© Rex A E Hunt
Spirit of Life Unitarian Fellowship
17 September 2017


In 2005 when I was on a Study Tour in England I was fortunate enough
to have a side-visit to ‘Down House’, the country home
          of naturalist Charles Darwin and his family.

Few properties can claim to have been as central to the life and work of its owner as this house.

I remember very well standing in his old study
and being engulfed by its history and its significance.
          For it was in that house and in that room that Darwin wrote
          his most famous book, On the Origin of Species…, published in November 1859.

A book which stands as a wellspring for what we now call ‘evolutionary biology’.

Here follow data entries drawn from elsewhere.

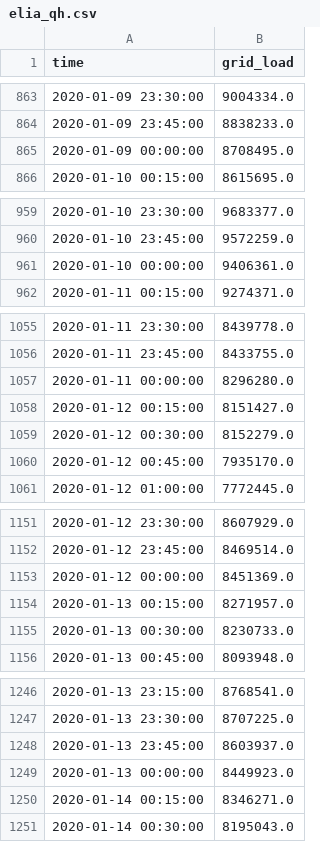
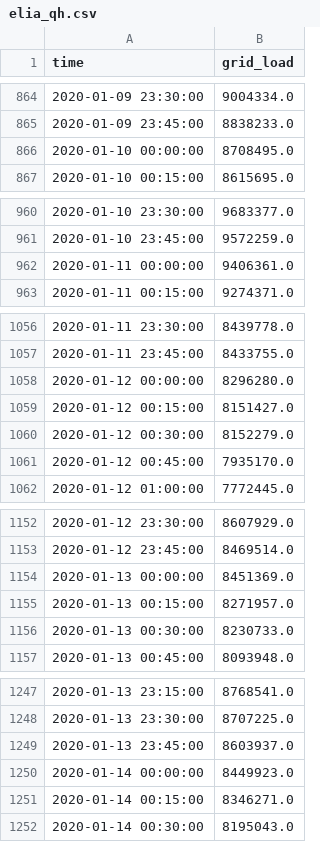
Before and after one commit to charlesfu4/MT, a CSV file: data/elia_qh.csv, drawn as a sheet; only a part is shown, gaps mark what is left out; the diff covers the shown part only.

```diff
--- a/data/elia_qh.csv
+++ b/data/elia_qh.csv
@@ -864,3 +865,3 @@ time,grid_load
 2020-01-09 23:45:00,8838233.0
-2020-01-09 00:00:00,8708495.0
+2020-01-10 00:00:00,8708495.0
 2020-01-10 00:15:00,8615695.0
@@ -960,3 +961,3 @@ time,grid_load
 2020-01-10 23:45:00,9572259.0
-2020-01-10 00:00:00,9406361.0
+2020-01-11 00:00:00,9406361.0
 2020-01-11 00:15:00,9274371.0
@@ -1056,3 +1057,3 @@ time,grid_load
 2020-01-11 23:45:00,8433755.0
-2020-01-11 00:00:00,8296280.0
+2020-01-12 00:00:00,8296280.0
 2020-01-12 00:15:00,8151427.0
@@ -1152,3 +1153,3 @@ time,grid_load
 2020-01-12 23:45:00,8469514.0
-2020-01-12 00:00:00,8451369.0
+2020-01-13 00:00:00,8451369.0
 2020-01-13 00:15:00,8271957.0
@@ -1248,3 +1249,3 @@ time,grid_load
 2020-01-13 23:45:00,8603937.0
-2020-01-13 00:00:00,8449923.0
+2020-01-14 00:00:00,8449923.0
 2020-01-14 00:15:00,8346271.0
```
Also changed, not shown: 1 added row, 1 removed row and 80 edited cells elsewhere in this file, 4 other files.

In the last paragraph of the book, Darwin wrote:
“It is interesting to contemplate a tangled bank, clothed with many plants of many kinds, with birds singing on the bushes, with various insects flitting about, and with worms crawling through the damp earth, and to reflect that these elaborately constructed forms, so different from each other, and dependent upon each other in so complex a manner, have all been produced by laws acting around us.” (Darwin 2008:362)

Interesting indeed… For the debate it ignited not only led to the denial
of the creation stories of the western religious tradition, it gave us
the beginnings of an immensely richer, longer, more complex ‘story’,
        rooted not in “the history of a single tribe or a particular people”,
        but one “rooted in the sum of our knowledge of the universe itself”.

A scientific ‘doctrine of incarnation’ as one person has described it, which suggests
“that the universe itself is continually incarnating itself in microbes and maples, in humming birds and human beings, constantly inviting us to tease out the revelation contained in stars and atoms and every living thing.”  (Bumbaugh 2003)

Yes, a ‘religious’ story…   that invites us to awe and wonder;
        that demands a vocabulary of reverence.

Prior to the rise of modern science most people followed a literal interpretation
of the biblical Genesis stories, believing a flat earth was created
          about 4,000 years before the Middle Eastern itinerant peasant sage, Yeshu’a.

Or, if they followed Archbishop Ussher, it all started at 9.00am on 3 October 4004 BCE.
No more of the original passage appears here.